= Work task =
What you return must match the entries exactly, except that the pictures are gone.

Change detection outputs
* * * * * * * * *

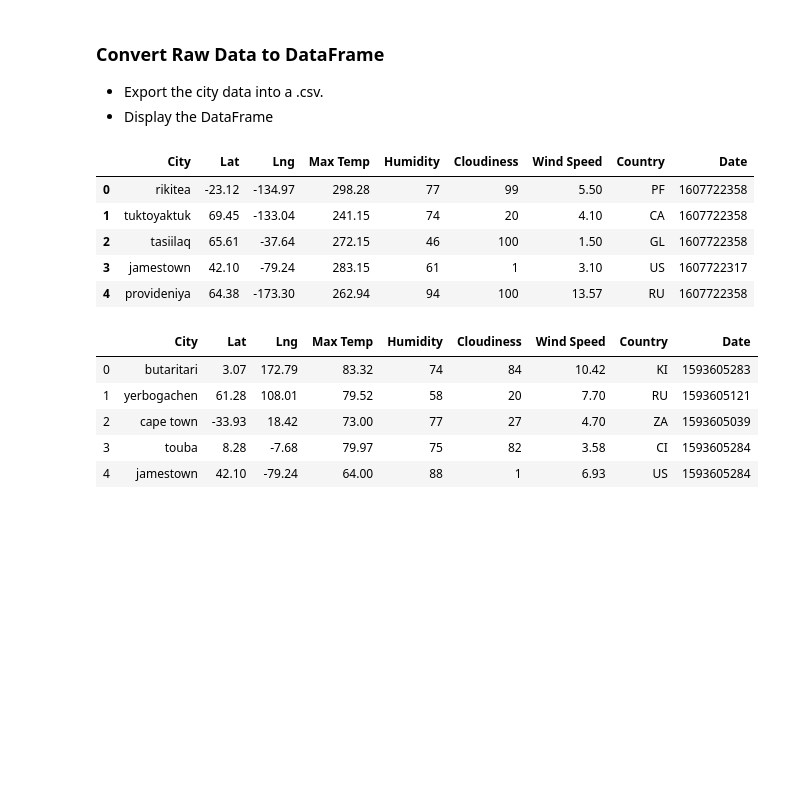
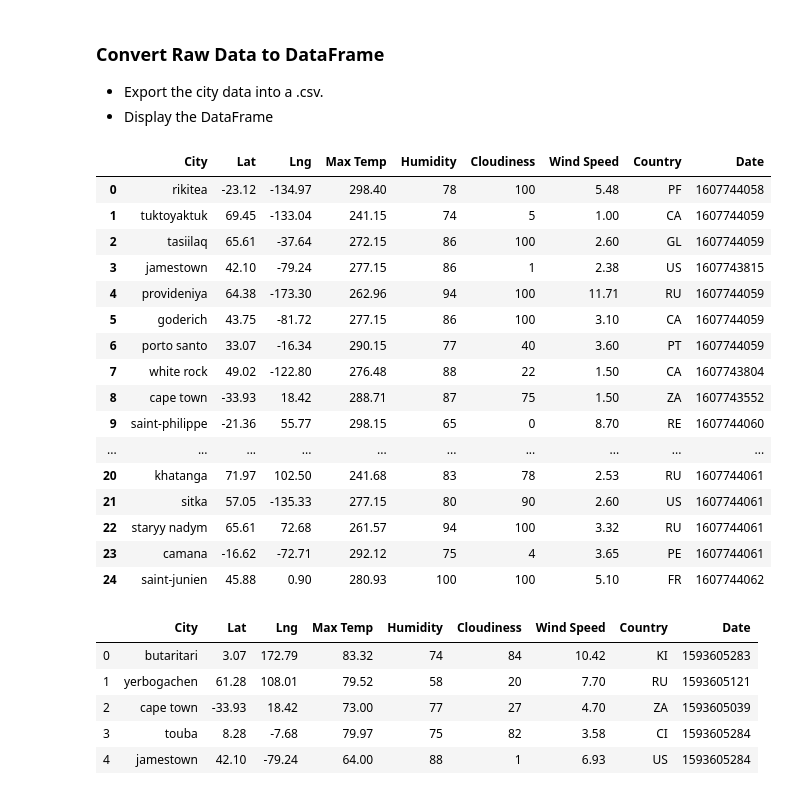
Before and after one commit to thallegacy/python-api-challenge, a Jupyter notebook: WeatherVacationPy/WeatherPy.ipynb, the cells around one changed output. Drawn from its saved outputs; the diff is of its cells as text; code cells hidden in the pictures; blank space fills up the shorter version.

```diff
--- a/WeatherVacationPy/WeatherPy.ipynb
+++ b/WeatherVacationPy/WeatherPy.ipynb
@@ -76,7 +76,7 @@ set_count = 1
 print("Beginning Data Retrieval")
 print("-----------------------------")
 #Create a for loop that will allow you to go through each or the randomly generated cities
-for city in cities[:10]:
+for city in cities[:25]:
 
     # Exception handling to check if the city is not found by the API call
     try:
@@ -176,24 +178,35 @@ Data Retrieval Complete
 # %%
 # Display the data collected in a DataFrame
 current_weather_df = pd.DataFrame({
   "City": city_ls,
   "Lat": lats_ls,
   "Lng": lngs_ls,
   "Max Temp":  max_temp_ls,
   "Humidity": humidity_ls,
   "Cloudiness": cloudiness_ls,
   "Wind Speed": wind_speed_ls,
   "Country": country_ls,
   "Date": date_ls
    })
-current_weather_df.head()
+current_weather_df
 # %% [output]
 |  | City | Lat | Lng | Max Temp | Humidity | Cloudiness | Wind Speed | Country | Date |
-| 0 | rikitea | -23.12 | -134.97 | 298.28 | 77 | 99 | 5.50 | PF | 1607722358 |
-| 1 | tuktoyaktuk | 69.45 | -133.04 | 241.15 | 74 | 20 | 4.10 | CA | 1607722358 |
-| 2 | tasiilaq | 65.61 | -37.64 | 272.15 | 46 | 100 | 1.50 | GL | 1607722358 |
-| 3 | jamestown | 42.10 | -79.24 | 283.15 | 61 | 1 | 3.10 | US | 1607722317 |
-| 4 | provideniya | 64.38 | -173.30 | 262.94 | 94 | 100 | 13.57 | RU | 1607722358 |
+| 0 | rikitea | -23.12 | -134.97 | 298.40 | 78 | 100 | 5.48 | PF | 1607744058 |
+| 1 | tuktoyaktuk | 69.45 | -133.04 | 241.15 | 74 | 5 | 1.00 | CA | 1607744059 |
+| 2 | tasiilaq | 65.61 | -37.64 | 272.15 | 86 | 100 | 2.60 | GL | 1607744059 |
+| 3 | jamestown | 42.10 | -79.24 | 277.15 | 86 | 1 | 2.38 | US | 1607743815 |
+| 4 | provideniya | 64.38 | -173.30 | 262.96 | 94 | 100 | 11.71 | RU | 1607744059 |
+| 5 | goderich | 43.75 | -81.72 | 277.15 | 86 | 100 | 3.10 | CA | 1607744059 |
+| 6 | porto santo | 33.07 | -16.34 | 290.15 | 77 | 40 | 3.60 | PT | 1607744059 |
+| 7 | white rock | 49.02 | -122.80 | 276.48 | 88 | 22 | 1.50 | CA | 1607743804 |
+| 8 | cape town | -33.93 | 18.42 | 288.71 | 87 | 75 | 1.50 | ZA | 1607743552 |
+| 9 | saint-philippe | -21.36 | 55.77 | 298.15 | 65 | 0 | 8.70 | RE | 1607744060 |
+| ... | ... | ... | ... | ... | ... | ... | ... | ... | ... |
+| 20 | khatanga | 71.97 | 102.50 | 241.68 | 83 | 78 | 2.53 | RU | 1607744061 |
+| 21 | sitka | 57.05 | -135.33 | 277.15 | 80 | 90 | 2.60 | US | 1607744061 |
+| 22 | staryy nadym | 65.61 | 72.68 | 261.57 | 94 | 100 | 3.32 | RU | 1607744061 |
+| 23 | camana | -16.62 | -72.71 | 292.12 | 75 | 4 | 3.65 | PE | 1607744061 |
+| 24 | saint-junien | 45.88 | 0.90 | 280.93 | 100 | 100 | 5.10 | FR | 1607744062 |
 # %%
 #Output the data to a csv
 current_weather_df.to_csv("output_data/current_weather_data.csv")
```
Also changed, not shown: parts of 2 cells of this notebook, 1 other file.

* * * * * * * * *

= Output of the task =
Before and after one commit to thallegacy/python-api-challenge, a Jupyter notebook: WeatherVacationPy/WeatherPy.ipynb, the cells around one changed output. Drawn from its saved outputs; the diff is of its cells as text; code cells hidden in the pictures; blank space fills up the shorter version.

```diff
--- a/WeatherVacationPy/WeatherPy.ipynb
+++ b/WeatherVacationPy/WeatherPy.ipynb
@@ -76,7 +76,7 @@ set_count = 1
 print("Beginning Data Retrieval")
 print("-----------------------------")
 #Create a for loop that will allow you to go through each or the randomly generated cities
-for city in cities[:10]:
+for city in cities[:25]:
 
     # Exception handling to check if the city is not found by the API call
     try:
@@ -176,24 +178,35 @@ Data Retrieval Complete
 # %%
 # Display the data collected in a DataFrame
 current_weather_df = pd.DataFrame({
   "City": city_ls,
   "Lat": lats_ls,
   "Lng": lngs_ls,
   "Max Temp":  max_temp_ls,
   "Humidity": humidity_ls,
   "Cloudiness": cloudiness_ls,
   "Wind Speed": wind_speed_ls,
   "Country": country_ls,
   "Date": date_ls
    })
-current_weather_df.head()
+current_weather_df
 # %% [output]
 |  | City | Lat | Lng | Max Temp | Humidity | Cloudiness | Wind Speed | Country | Date |
-| 0 | rikitea | -23.12 | -134.97 | 298.28 | 77 | 99 | 5.50 | PF | 1607722358 |
-| 1 | tuktoyaktuk | 69.45 | -133.04 | 241.15 | 74 | 20 | 4.10 | CA | 1607722358 |
-| 2 | tasiilaq | 65.61 | -37.64 | 272.15 | 46 | 100 | 1.50 | GL | 1607722358 |
-| 3 | jamestown | 42.10 | -79.24 | 283.15 | 61 | 1 | 3.10 | US | 1607722317 |
-| 4 | provideniya | 64.38 | -173.30 | 262.94 | 94 | 100 | 13.57 | RU | 1607722358 |
+| 0 | rikitea | -23.12 | -134.97 | 298.40 | 78 | 100 | 5.48 | PF | 1607744058 |
+| 1 | tuktoyaktuk | 69.45 | -133.04 | 241.15 | 74 | 5 | 1.00 | CA | 1607744059 |
+| 2 | tasiilaq | 65.61 | -37.64 | 272.15 | 86 | 100 | 2.60 | GL | 1607744059 |
+| 3 | jamestown | 42.10 | -79.24 | 277.15 | 86 | 1 | 2.38 | US | 1607743815 |
+| 4 | provideniya | 64.38 | -173.30 | 262.96 | 94 | 100 | 11.71 | RU | 1607744059 |
+| 5 | goderich | 43.75 | -81.72 | 277.15 | 86 | 100 | 3.10 | CA | 1607744059 |
+| 6 | porto santo | 33.07 | -16.34 | 290.15 | 77 | 40 | 3.60 | PT | 1607744059 |
+| 7 | white rock | 49.02 | -122.80 | 276.48 | 88 | 22 | 1.50 | CA | 1607743804 |
+| 8 | cape town | -33.93 | 18.42 | 288.71 | 87 | 75 | 1.50 | ZA | 1607743552 |
+| 9 | saint-philippe | -21.36 | 55.77 | 298.15 | 65 | 0 | 8.70 | RE | 1607744060 |
+| ... | ... | ... | ... | ... | ... | ... | ... | ... | ... |
+| 20 | khatanga | 71.97 | 102.50 | 241.68 | 83 | 78 | 2.53 | RU | 1607744061 |
+| 21 | sitka | 57.05 | -135.33 | 277.15 | 80 | 90 | 2.60 | US | 1607744061 |
+| 22 | staryy nadym | 65.61 | 72.68 | 261.57 | 94 | 100 | 3.32 | RU | 1607744061 |
+| 23 | camana | -16.62 | -72.71 | 292.12 | 75 | 4 | 3.65 | PE | 1607744061 |
+| 24 | saint-junien | 45.88 | 0.90 | 280.93 | 100 | 100 | 5.10 | FR | 1607744062 |
 # %%
 #Output the data to a csv
 current_weather_df.to_csv("output_data/current_weather_data.csv")
```
Also changed, not shown: parts of 2 cells of this notebook, 1 other file.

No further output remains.